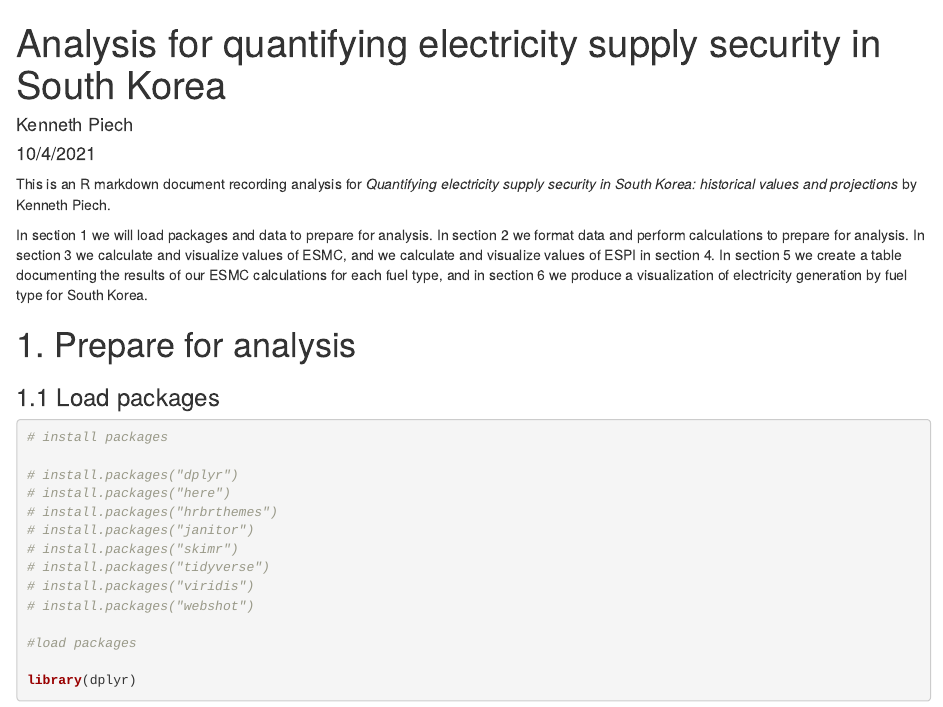
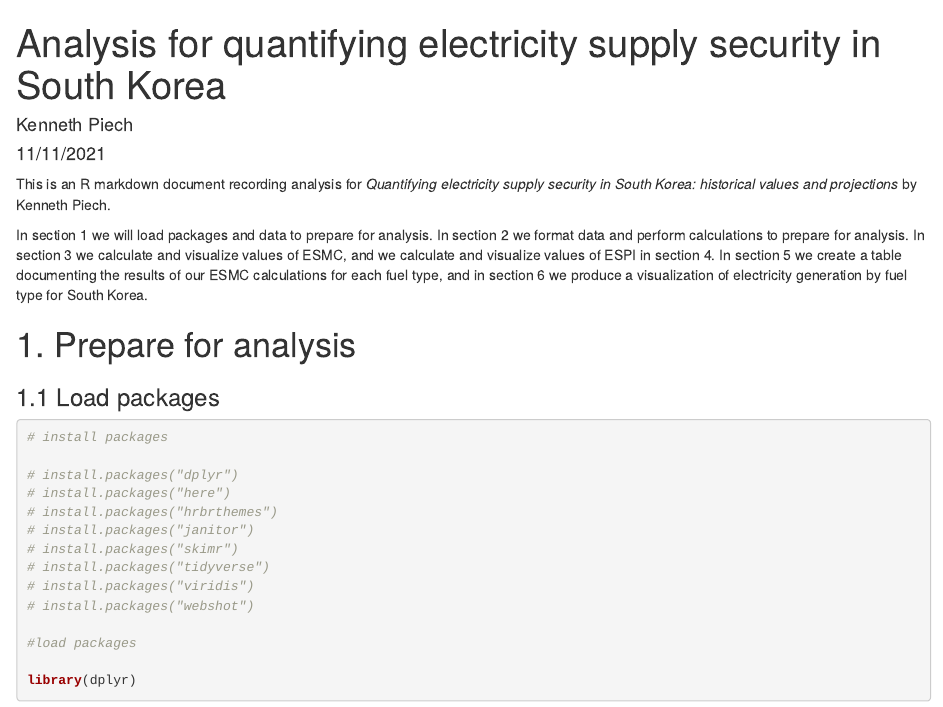
Before and after one commit to kp145322/electricity_supply_security_rmd, an R Markdown document (analysis_for_quantifying_electricity_supply_security_in_South_Korea.Rmd): the page in a window 1100 px wide, from its top. Rendered offline with R 4.5, knitr and Pandoc, with nearby package versions; some code elsewhere in the file could not run offline.

Commit message:
update date

```diff
--- a/analysis_for_quantifying_electricity_supply_security_in_South_Korea.Rmd
+++ b/analysis_for_quantifying_electricity_supply_security_in_South_Korea.Rmd
@@ -1,11 +1,16 @@
 ---
 title: "Analysis for quantifying electricity supply security in South Korea"
 author: "Kenneth Piech"
-date: "10/4/2021"
+date: "11/11/2021"
 output:
   html_document: default
   pdf_document: default
   word_document: default
+knit: (function(input_file, encoding) {
+  out_dir <- 'docs';
+  rmarkdown::render(input_file,
+ encoding=encoding,
+ output_file=file.path(dirname(input_file), out_dir, 'index.html'))})
 ---
 This is an R markdown document recording analysis for *Quantifying electricity
 supply security in South Korea: historical values and projections* by Kenneth
```
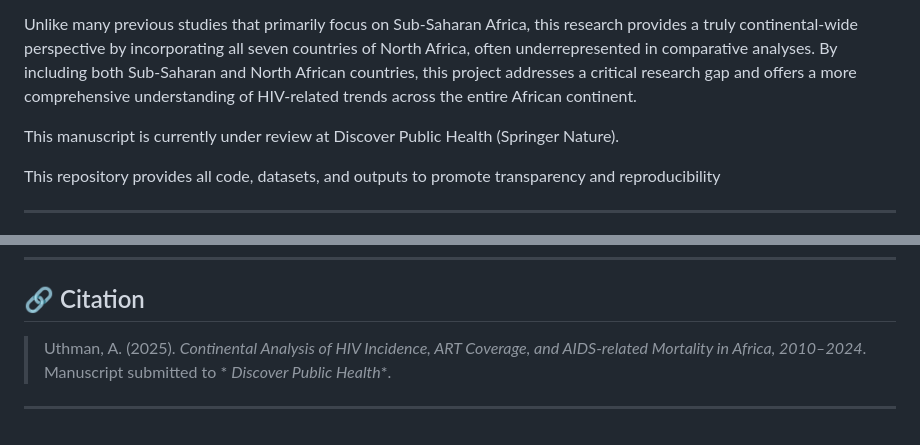
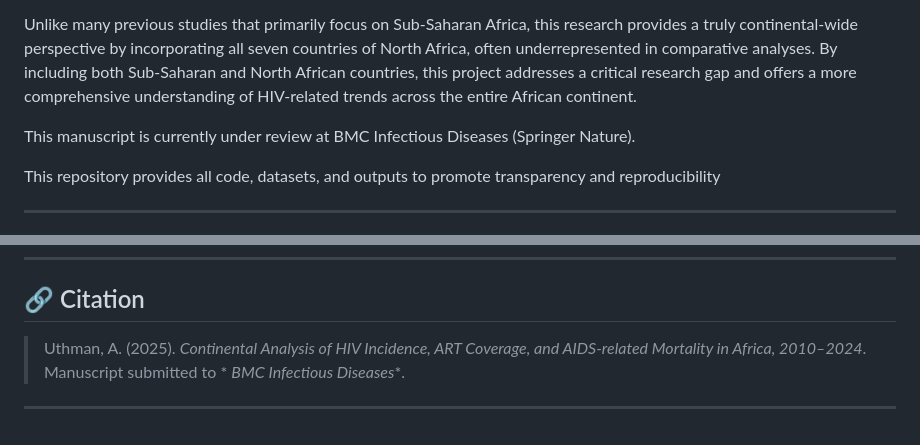
Before and after one commit to uthmanolanase/HIV-Continental-Study-Africa, a Markdown page: README.md, 2 parts joined by grey strips. Drawn GitHub-style.

```diff
--- a/README.md
+++ b/README.md
@@ -14,7 +14,7 @@ This project presents a comprehensive longitudinal analysis of HIV-related indic
 
 Unlike many previous studies that primarily focus on Sub-Saharan Africa, this research provides a truly continental-wide perspective by incorporating all seven countries of North Africa, often underrepresented in comparative analyses. By including both Sub-Saharan and North African countries, this project addresses a critical research gap and offers a more comprehensive understanding of HIV-related trends across the entire African continent.
 
-This manuscript is currently under review at Discover Public Health (Springer Nature).
+This manuscript is currently under review at BMC Infectious Diseases (Springer Nature).
 
 This repository provides all code, datasets, and outputs to promote transparency and reproducibility
 
@@ -148,5 +148,5 @@ This project is shared for educational and research purposes. Please contact the
 
 ## 🔗 Citation
 
-> Uthman, A. (2025). _Continental Analysis of HIV Incidence, ART Coverage, and AIDS-related Mortality in Africa, 2010–2024_. Manuscript submitted to * _Discover Public Health_*.
+> Uthman, A. (2025). _Continental Analysis of HIV Incidence, ART Coverage, and AIDS-related Mortality in Africa, 2010–2024_. Manuscript submitted to * _BMC Infectious Diseases_*.
 ---
```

_ _ _

TASK –
Give the complete material again, exactly as written. Do not include the pictures.

PROBLEM SOLUTION –
Before and after one commit to kp145322/electricity_supply_security_rmd, an R Markdown document (analysis_for_quantifying_electricity_supply_security_in_South_Korea.Rmd): the page in a window 1100 px wide, from its top. Rendered offline with R 4.5, knitr and Pandoc, with nearby package versions; some code elsewhere in the file could not run offline.

Commit message:
update date

```diff
--- a/analysis_for_quantifying_electricity_supply_security_in_South_Korea.Rmd
+++ b/analysis_for_quantifying_electricity_supply_security_in_South_Korea.Rmd
@@ -1,11 +1,16 @@
 ---
 title: "Analysis for quantifying electricity supply security in South Korea"
 author: "Kenneth Piech"
-date: "10/4/2021"
+date: "11/11/2021"
 output:
   html_document: default
   pdf_document: default
   word_document: default
+knit: (function(input_file, encoding) {
+  out_dir <- 'docs';
+  rmarkdown::render(input_file,
+ encoding=encoding,
+ output_file=file.path(dirname(input_file), out_dir, 'index.html'))})
 ---
 This is an R markdown document recording analysis for *Quantifying electricity
 supply security in South Korea: historical values and projections* by Kenneth
```
Before and after one commit to uthmanolanase/HIV-Continental-Study-Africa, a Markdown page: README.md, 2 parts joined by grey strips. Drawn GitHub-style.

```diff
--- a/README.md
+++ b/README.md
@@ -14,7 +14,7 @@ This project presents a comprehensive longitudinal analysis of HIV-related indic
 
 Unlike many previous studies that primarily focus on Sub-Saharan Africa, this research provides a truly continental-wide perspective by incorporating all seven countries of North Africa, often underrepresented in comparative analyses. By including both Sub-Saharan and North African countries, this project addresses a critical research gap and offers a more comprehensive understanding of HIV-related trends across the entire African continent.
 
-This manuscript is currently under review at Discover Public Health (Springer Nature).
+This manuscript is currently under review at BMC Infectious Diseases (Springer Nature).
 
 This repository provides all code, datasets, and outputs to promote transparency and reproducibility
 
@@ -148,5 +148,5 @@ This project is shared for educational and research purposes. Please contact the
 
 ## 🔗 Citation
 
-> Uthman, A. (2025). _Continental Analysis of HIV Incidence, ART Coverage, and AIDS-related Mortality in Africa, 2010–2024_. Manuscript submitted to * _Discover Public Health_*.
+> Uthman, A. (2025). _Continental Analysis of HIV Incidence, ART Coverage, and AIDS-related Mortality in Africa, 2010–2024_. Manuscript submitted to * _BMC Infectious Diseases_*.
 ---
```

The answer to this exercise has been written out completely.